The mentor is the team leader who oversees five or six apprentices, he says. “His responsibility is to make them journeymen technicians. The mentor’s incentive is that his pay is based on how many hours his apprentices produce and the measurable progress they make towards becoming line techs.”
Harkins acknowledges that the concept has been hard to sell to many dealerships because it initially reduces production and raises costs. Instead of generating his own flat-rate hours, the experienced tech is mentoring green apprentices, who might produce only three or four hours a day at first.
But Wright says the higher initial cost is an investment. He used advice from Harkins and others to shape Shaheen Chevrolet’s mentoring program. It pays mentors so they make at least as much as they did wrenching.
“This isn’t a fast fix for anything, it’s a long-term program,” Wright says. “You have to have the owner’s backing to do something like this, because the initial cost of sale for this mentor program is probably 35 to 40 percent higher than for a normal A tech.”
Once C-level apprentices become B or A techs working on their own, Wright sees the investment paying off.
“As the apprentices become more productive and more knowledgeable, the mentor’s piece of this becomes less,” he adds. “That raises the capacity in my shop and drives down my cost of sale.

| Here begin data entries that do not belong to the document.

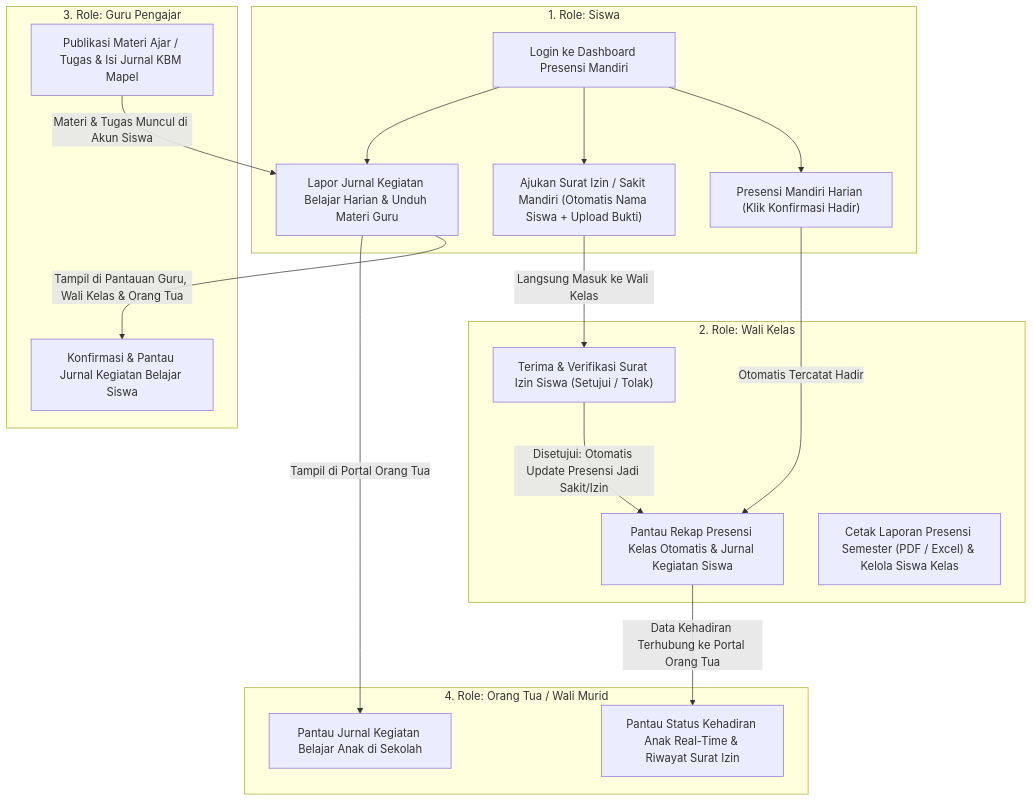
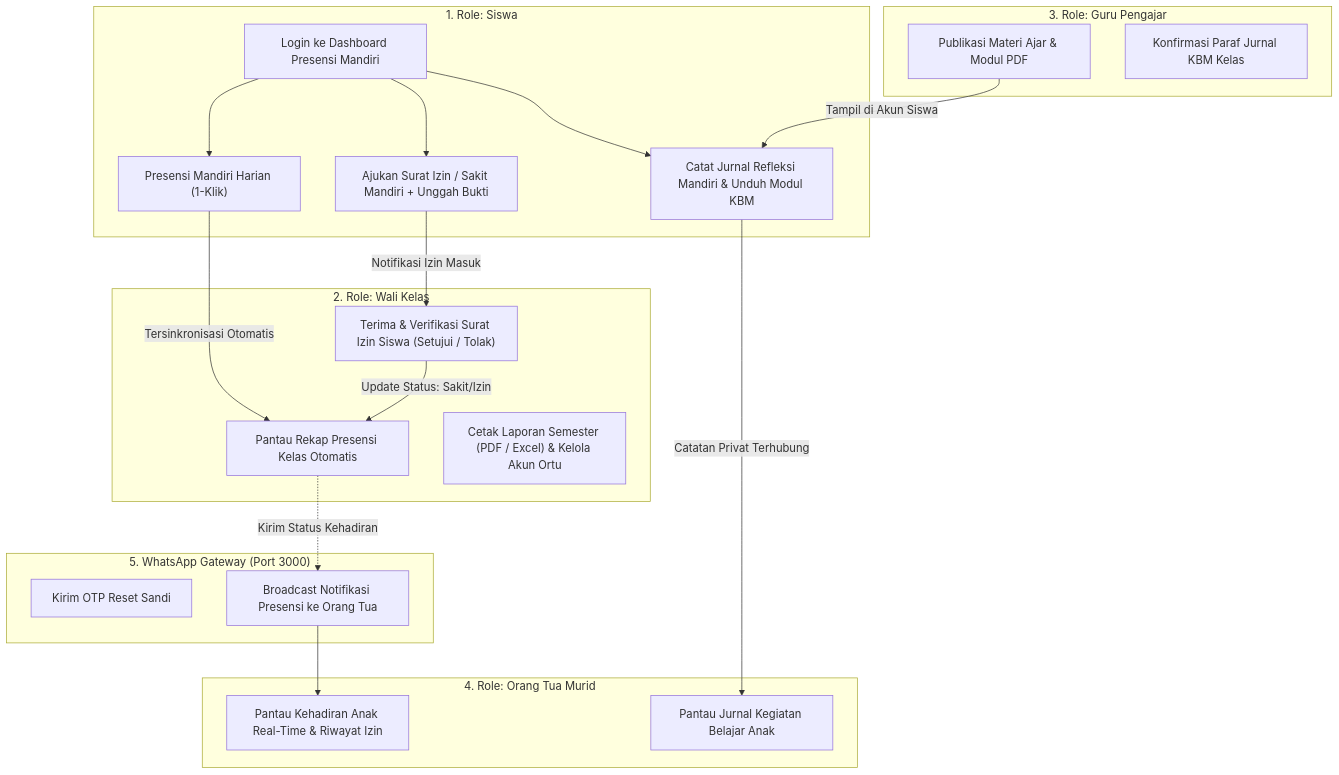
The diagram in README.md (rapeskul-cyber/jurnal-kelas-digital), drawn with Mermaid before and after one commit. The commit also changed other lines of this file and 2 other files, not shown here.

Commit message:
feat(wa-gateway & docs): upgrade Baileys WA gateway to v2.0 engine, enhance server.js entrypoint, and modernize README with full 6-role & service setup documentation

````diff
--- a/README.md
+++ b/README.md
@@ -25,32 +78,37 @@
 ```mermaid
 flowchart TD
     subgraph SISWA["1. Role: Siswa"]
-        S1["Login ke Dashboard Presensi Mandiri"] --> S2["Presensi Mandiri Harian (Klik Konfirmasi Hadir)"]
-        S1 --> S3["Ajukan Surat Izin / Sakit Mandiri (Otomatis Nama Siswa + Upload Bukti)"]
-        S1 --> S4["Lapor Jurnal Kegiatan Belajar Harian & Unduh Materi Guru"]
+        S1["Login ke Dashboard Presensi Mandiri"] --> S2["Presensi Mandiri Harian (1-Klik)"]
+        S1 --> S3["Ajukan Surat Izin / Sakit Mandiri + Unggah Bukti"]
+        S1 --> S4["Catat Jurnal Refleksi Mandiri & Unduh Modul KBM"]
     end
 
     subgraph WALIKELAS["2. Role: Wali Kelas"]
         W1["Terima & Verifikasi Surat Izin Siswa (Setujui / Tolak)"]
-        W2["Pantau Rekap Presensi Kelas Otomatis & Jurnal Kegiatan Siswa"]
-        W3["Cetak Laporan Presensi Semester (PDF / Excel) & Kelola Siswa Kelas"]
+        W2["Pantau Rekap Presensi Kelas Otomatis"]
+        W3["Cetak Laporan Semester (PDF / Excel) & Kelola Akun Ortu"]
     end
 
     subgraph PENGAJAR["3. Role: Guru Pengajar"]
-        G1["Publikasi Materi Ajar / Tugas & Isi Jurnal KBM Mapel"]
-        G2["Konfirmasi & Pantau Jurnal Kegiatan Belajar Siswa"]
+        G1["Publikasi Materi Ajar & Modul PDF"]
+        G2["Konfirmasi Paraf Jurnal KBM Kelas"]
     end
 
-    subgraph ORANGTUA["4. Role: Orang Tua / Wali Murid"]
-        O1["Pantau Status Kehadiran Anak Real-Time & Riwayat Surat Izin"]
-        O2["Pantau Jurnal Kegiatan Belajar Anak di Sekolah"]
+    subgraph ORANGTUA["4. Role: Orang Tua Murid"]
+        O1["Pantau Kehadiran Anak Real-Time & Riwayat Izin"]
+        O2["Pantau Jurnal Kegiatan Belajar Anak"]
     end
 
-    S2 -->|"Otomatis Tercatat Hadir"| W2
-    S3 -->|"Langsung Masuk ke Wali Kelas"| W1
-    W1 -->|"Disetujui: Otomatis Update Presensi Jadi Sakit/Izin"| W2
-    S4 -->|"Tampil di Pantauan Guru, Wali Kelas & Orang Tua"| G2
-    S4 -->|"Tampil di Portal Orang Tua"| O2
-    G1 -->|"Materi & Tugas Muncul di Akun Siswa"| S4
-    W2 -->|"Data Kehadiran Terhubung ke Portal Orang Tua"| O1
+    subgraph WAGATEWAY["5. WhatsApp Gateway (Port 3000)"]
+        WA1["Kirim OTP Reset Sandi"]
+        WA2["Broadcast Notifikasi Presensi ke Orang Tua"]
+    end
+
+    S2 -->|"Tersinkronisasi Otomatis"| W2
+    S3 -->|"Notifikasi Izin Masuk"| W1
+    W1 -->|"Update Status: Sakit/Izin"| W2
+    W2 -.->|"Kirim Status Kehadiran"| WA2
+    WA2 --> O1
+    S4 -->|"Catatan Privat Terhubung"| O2
+    G1 -->|"Tampil di Akun Siswa"| S4
 ```
````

In a shop with 60 technicians, if [initially] I’m paying two of them considerably higher to train five, I can live with that.”
Other dealerships and dealership groups, such as Ganley Automotive Group, headquartered in northeast Ohio, and West Herr Auto Group in suburban Buffalo, N.Y., have developed sophisticated mentoring programs for service technicians.
At Todd Wenzel Buick-GMC in Davison, Mich., fixed operations director Scott Kohagen started a program about seven years ago, when one of his best techs developed multiple sclerosis at age 40 and could not turn wrenches.